A verbatim copy of the data is wanted, minus any picture in it.

SUPPLIED DATA Start Marker

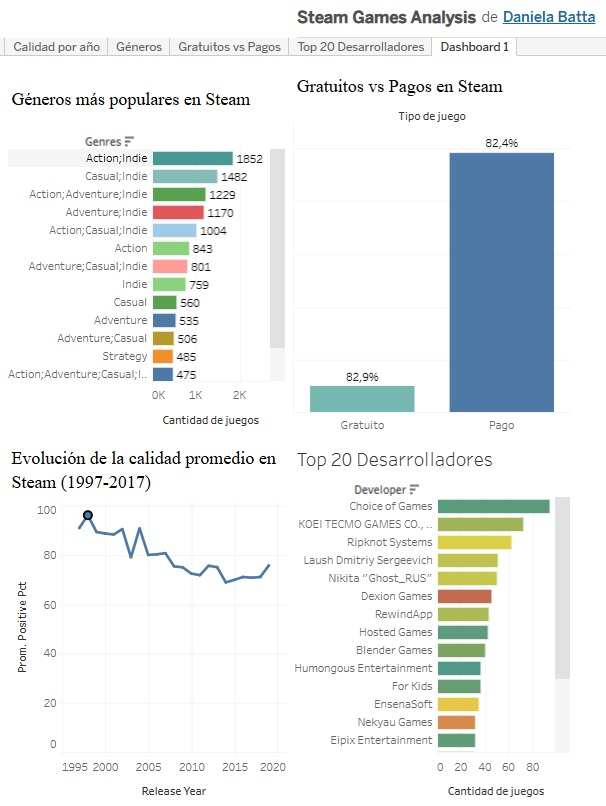
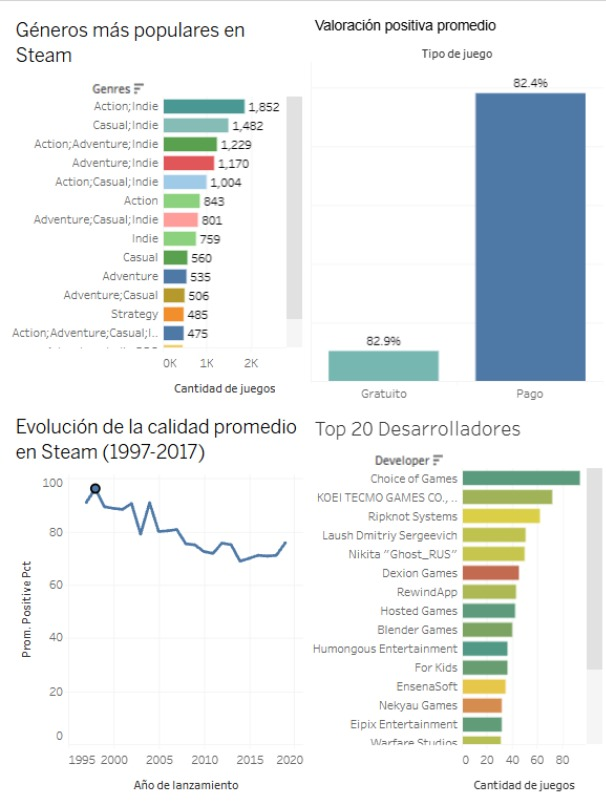
V

diff --git a/README.md b/README.md
@@ -35,6 +35,9 @@ Python | Pandas | SQL | SQLite | Tableau Public
 
 - ## Conclusión
 
-El catálogo de Steam es mayormente independiente: el género indie domina en volumen y diversidad. Sin embargo, más cantidad no garantiza mejor reputación — los datos muestran que desarrolladores con alta producción y baja calidad terminan destruyendo su propia marca.
-
-Para un publisher indie, el análisis sugiere: es mejor publicar pocos juegos con alta calidad que inundar el catálogo. El precio no es determinante de la percepción del jugador — lo que importa es la consistencia en la entrega.
+- El género indie domina el catálogo de Steam en volumen y diversidad.
+- Más juegos no implica mejor reputación: los desarrolladores más prolíficos 
+  no son necesariamente los mejor valorados.
+- Gratuitos y pagos tienen valoraciones casi idénticas (~82%), 
+  lo que sugiere que el precio no define la calidad percibida.
+- La calidad consistente parece ser el diferenciador real.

SUPPLIED DATA End Marker

▶ OUTPUT
V

diff --git a/README.md b/README.md
@@ -35,6 +35,9 @@ Python | Pandas | SQL | SQLite | Tableau Public
 
 - ## Conclusión
 
-El catálogo de Steam es mayormente independiente: el género indie domina en volumen y diversidad. Sin embargo, más cantidad no garantiza mejor reputación — los datos muestran que desarrolladores con alta producción y baja calidad terminan destruyendo su propia marca.
-
-Para un publisher indie, el análisis sugiere: es mejor publicar pocos juegos con alta calidad que inundar el catálogo. El precio no es determinante de la percepción del jugador — lo que importa es la consistencia en la entrega.
+- El género indie domina el catálogo de Steam en volumen y diversidad.
+- Más juegos no implica mejor reputación: los desarrolladores más prolíficos 
+  no son necesariamente los mejor valorados.
+- Gratuitos y pagos tienen valoraciones casi idénticas (~82%), 
+  lo que sugiere que el precio no define la calidad percibida.
+- La calidad consistente parece ser el diferenciador real.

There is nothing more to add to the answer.